◆ Task item
Images within the entries are to be omitted; the remainder must be reproduced exactly.

◆ Itemized modification records
════
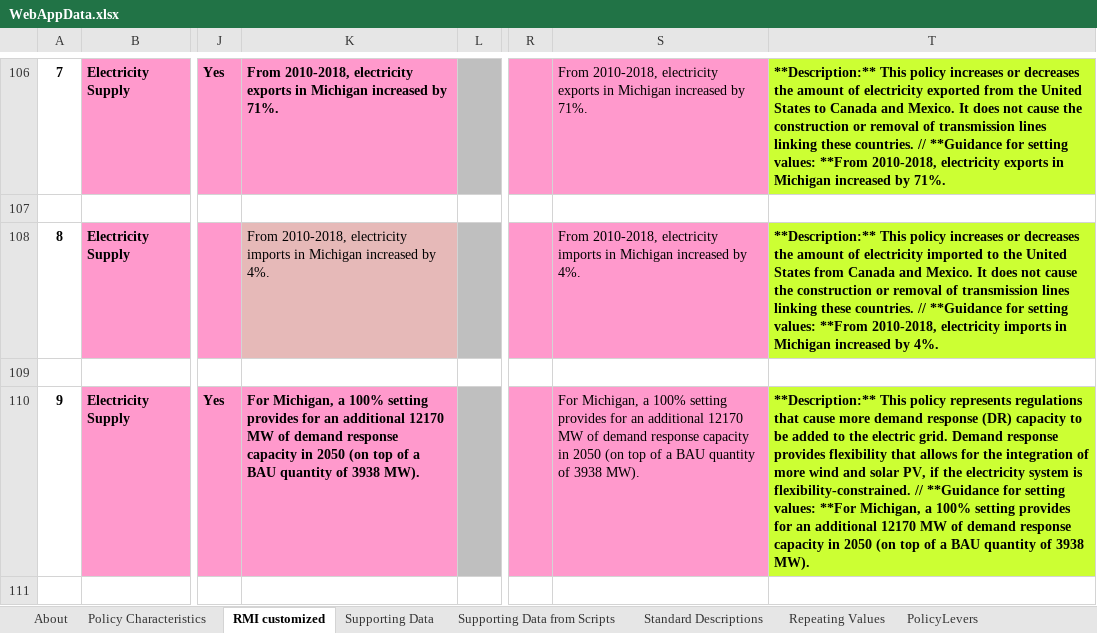
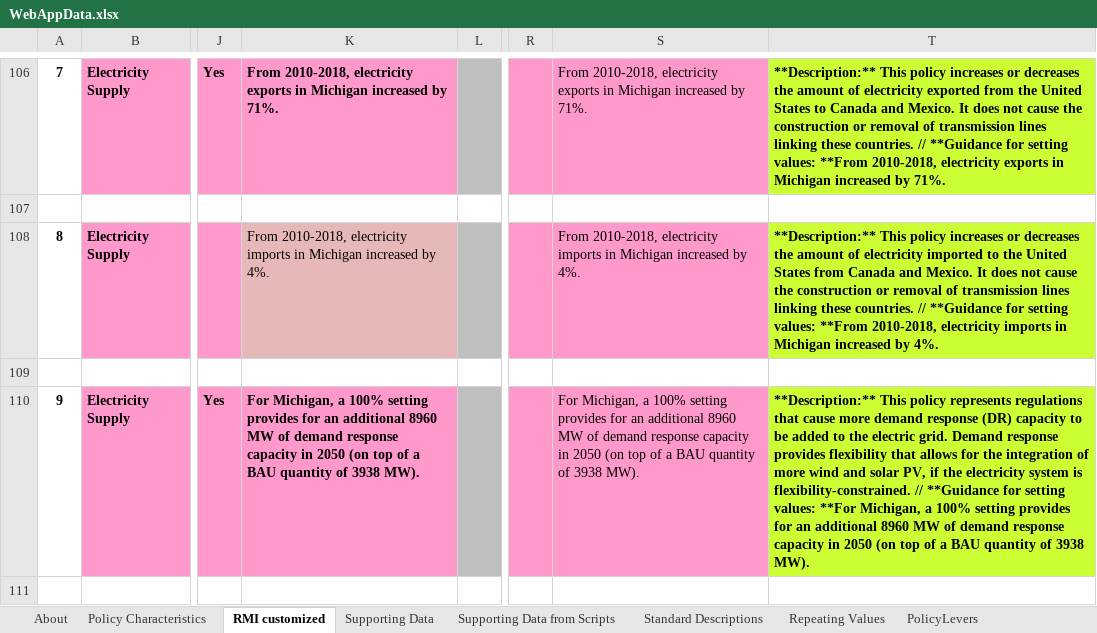
Before and after one commit to EnergyInnovation/eps-michigan, an Excel workbook: WebAppData.xlsx, sheet RMI customized, drawn as a sheet; only a part is shown, gaps mark what is left out; values as stored, in another font and other column widths than the file's, no borders; conditional formats not drawn; the diff covers the shown part only; the diff names each change by its address in the sheet, - before the commit and + after, or states it on an @@ line.

```diff
--- a/WebAppData.xlsx (sheet RMI customized)
+++ b/WebAppData.xlsx (sheet RMI customized)
-K110: …an additional 12170 MW of…
+K110: …an additional 8960 MW of…
-S110: …an additional 12170 MW of…
+S110: …an additional 8960 MW of…
-T110: …an additional 12170 MW of…
+T110: …an additional 8960 MW of…
```
Also changed, not shown: 5 edited cells elsewhere in this sheet, sheet Supporting Data, sheet Policy Characteristics, sheet PolicyLevers.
════
◆ Response to this task
Before and after one commit to EnergyInnovation/eps-michigan, an Excel workbook: WebAppData.xlsx, sheet RMI customized, drawn as a sheet; only a part is shown, gaps mark what is left out; values as stored, in another font and other column widths than the file's, no borders; conditional formats not drawn; the diff covers the shown part only; the diff names each change by its address in the sheet, - before the commit and + after, or states it on an @@ line.

```diff
--- a/WebAppData.xlsx (sheet RMI customized)
+++ b/WebAppData.xlsx (sheet RMI customized)
-K110: …an additional 12170 MW of…
+K110: …an additional 8960 MW of…
-S110: …an additional 12170 MW of…
+S110: …an additional 8960 MW of…
-T110: …an additional 12170 MW of…
+T110: …an additional 8960 MW of…
```
Also changed, not shown: 5 edited cells elsewhere in this sheet, sheet Supporting Data, sheet Policy Characteristics, sheet PolicyLevers.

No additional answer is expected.